A company offers a Medicare drug plan that has not been approved by Medicare

A company uses false information to mislead you into joining a Medicare plan

The newest incarnation of Medicare fraud is medical scooter fraud.  Scooters, or power wheelchairs, are part of Medicare Part B coverage of durable medical equipment (DME).  They must be medically necessary based on a number of criteria, and a less expensive DME (cane, walker, manual wheelchair) must not be appropriate.

According to records from the Centers for Medicare and Medicaid Services, the cost of motorized wheelchairs to the government health services for senior citizens has risen from $259 million to $723 million from 1999 to 2009.  That’s an increase of 179%!

A report released this month by Medicare’s Inspector General also showed that 61% of the motorized wheelchairs provided to Medicare recipients in the first half of 2007 went to people who either didn’t qualify for them or for whom the claims were not properly documented.  The inspector General reports that Medicare is billed an average of $4,018 for a motorized wheelchair that actually sells for about $1,048.

In May of this year, a Houston jury convicted a patient recruiter of Medicare fraud involving scooters.  Marion Beverly Metoyer was receiving kickbacks in exchange for supplying a DME company with Medicare recipient information to use in billing Medicare for power wheelchairs.

The power wheelchair claims were coded as replacements for wheelchairs lost during hurricanes that hit the Houston area in the fall of 2008 in order to allow submission without doctor’s orders.  As a recruiter, Metoyer went door to door offering Medicare recipients a free wheelchair in exchange for Medicare information.

Metoyer faces maximum penalties of 10 years in prison for health care fraud conspiracy, 10 years for committing health care fraud, 5 years for conspiring to receive illegal kickbacks, and 5 years for receiving illegal kickbacks.

Also in May of this year, a Los Angeles owner of a durable medical equipment company was sentenced to 55 months in prison for a nearly $1 million power wheelchair fraud scheme.  Ajibola Adekeunle Sadiqr was also ordered to pay restitution and serve 3 years of supervised release following his prison term.

Sadiqr purchased fraudulent prescriptions and medical documents in order to submit false claims for expensive power wheelchairs and other DME he claimed he supplied to Medicare beneficiaries.

These cases are examples of the same tried and true Medicare fraud schemes with a new high-dollar product.  In June this year, a Miami psychiatrist pled guilty for his role in a $200 million Medicare fraud scheme.  Two officers of a fraudulent physical therapy company in Miami pled guilty to submitting almost $800,000 of false Medicare claims.  In May, a registered nurse at a home health care agency was convicted of causing the submission of about $230,000 in false Medicare claims.

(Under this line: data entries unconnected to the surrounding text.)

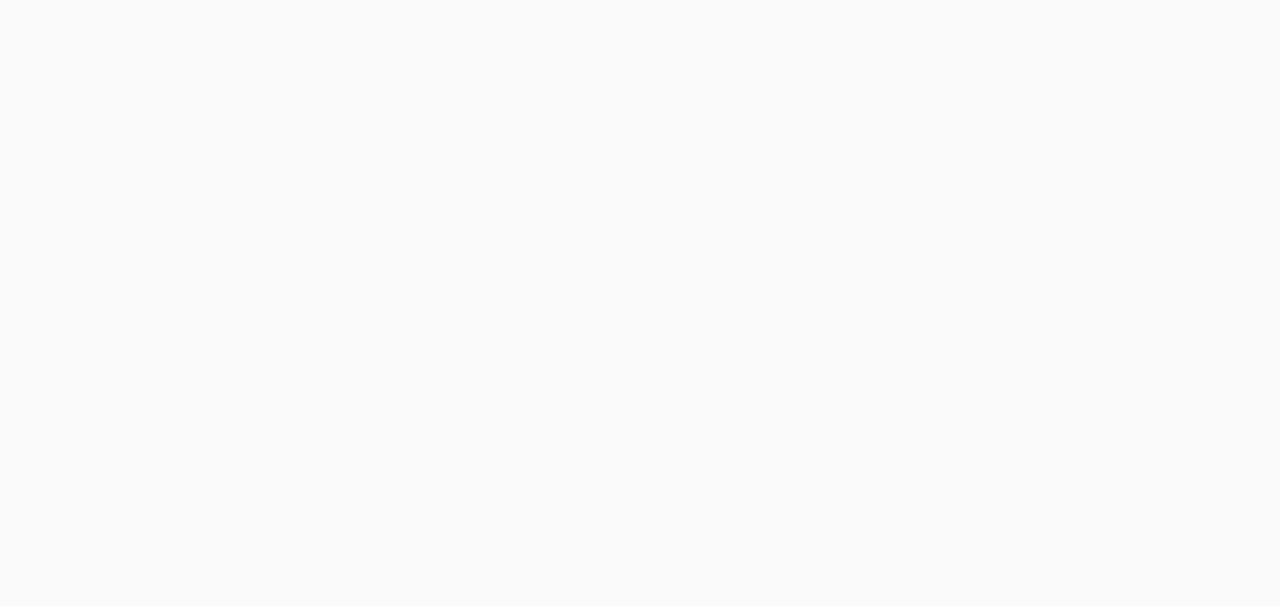
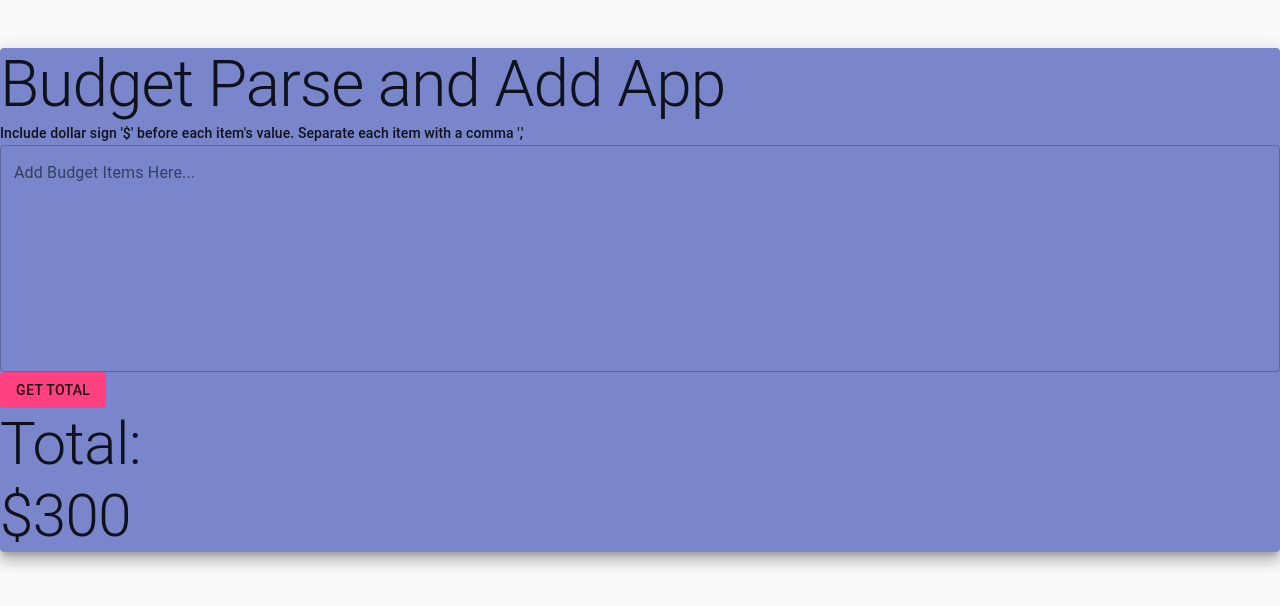
Before and after one commit to Spencer-Sch/budget-parse-and-add-app, a React (Create React App) app: page / in a window 1280 px wide. Shown: the top 606 px of the page. Built offline with nearby package versions, Linux system fonts and the light colour scheme.

Commit message:
completed front-end basic structure

```diff
--- a/src/App.js
+++ b/src/App.js
@@ -1,7 +1,65 @@
-import { Container } from '@material-ui/core';
+import {
+  Box,
+  Button,
+  Card,
+  Container,
+  makeStyles,
+  TextField,
+  Typography,
+} from '@material-ui/core';
+
+const useStyles = makeStyles((theme) => ({
+  container: {
+    height: 'auto',
+    padding: '0',
+  },
+  card: {
+    width: '100%',
+    height: '100%',
+    backgroundColor: theme.palette.primary.light,
+    marginTop: '3rem',
+  },
+  h1: {
+    fontSize: '4rem',
+  },
+  button: {
+    backgroundColor: theme.palette.secondary.light,
+    '&:hover': {
+      backgroundColor: theme.palette.secondary.dark,
+    },
+  },
+}));
 
 function App() {
-  return <Container></Container>;
+  const classes = useStyles();
+
+  return (
+    <Container maxWidth="lg" className={classes.container}>
+      <Card elevation={10} className={classes.card}>
+        <Typography variant="h1" className={classes.h1}>
+          Budget Parse and Add App
+        </Typography>
+        <Typography variant="subtitle2">
+          Include dollar sign '$' before each item's value. Separate each item
+          with a comma ','
+        </Typography>
+        <TextField
+          variant="outlined"
+          id="outlined-textarea"
+          label="Add Budget Items Here..."
+          placeholder="Ex: coffee $5, gas $20, dinner $15"
+          multiline
+          fullWidth
+          minRows={10}
+        />
+        <Button variant="filled" className={classes.button}>
+          Get Total
+        </Button>
+        <Typography variant="h2">Total:</Typography>
+        <Typography variant="h2">$300</Typography>
+      </Card>
+    </Container>
+  );
 }
 
 export default App;
```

Medicare fraud affects all of us.  Abuse of the system takes resources out of the system and causes health care costs to rise for all Americans.

Anyone who receives a Medicare-covered service will get a Medicare Summary Notice in the mail every 3 months.  The notice shows all services and supplies billed to Medicare on your behalf, what Medicare paid, and what you owe the provider.  This should be reviewed in detail.  The notice can also reviewed online at any time at www.MyMedicare.gov.

Anyone who suspects Medicare fraud should go towww.stopmedicarefraud.gov for information on reporting the fraud.  The U.S. Department of Health and Human Services (HHS) and U.S. Department of Justice are working together to investigate Medicare fraud.

Everyone I’ve talked to that has had the knee replacement surgery that my dad just had has told me the same thing, “I wish I’d done it sooner.”  My dad isn’t there yet.  I’m hoping for the day where he looks back and says that.  In the meantime, I’m just glad he has Medicare to help him stay healthy and independent.

 

Gina Bliss, CPA, CFE, is a senior manager at EFP Rotenberg, LLP, Certified Public Accountants and Business Consultants, who specializes in internal audit, fraud audit, and forensic accounting.  She may be reached at (585) 295-0536 or by e-mail at gbliss@efprotenberg.com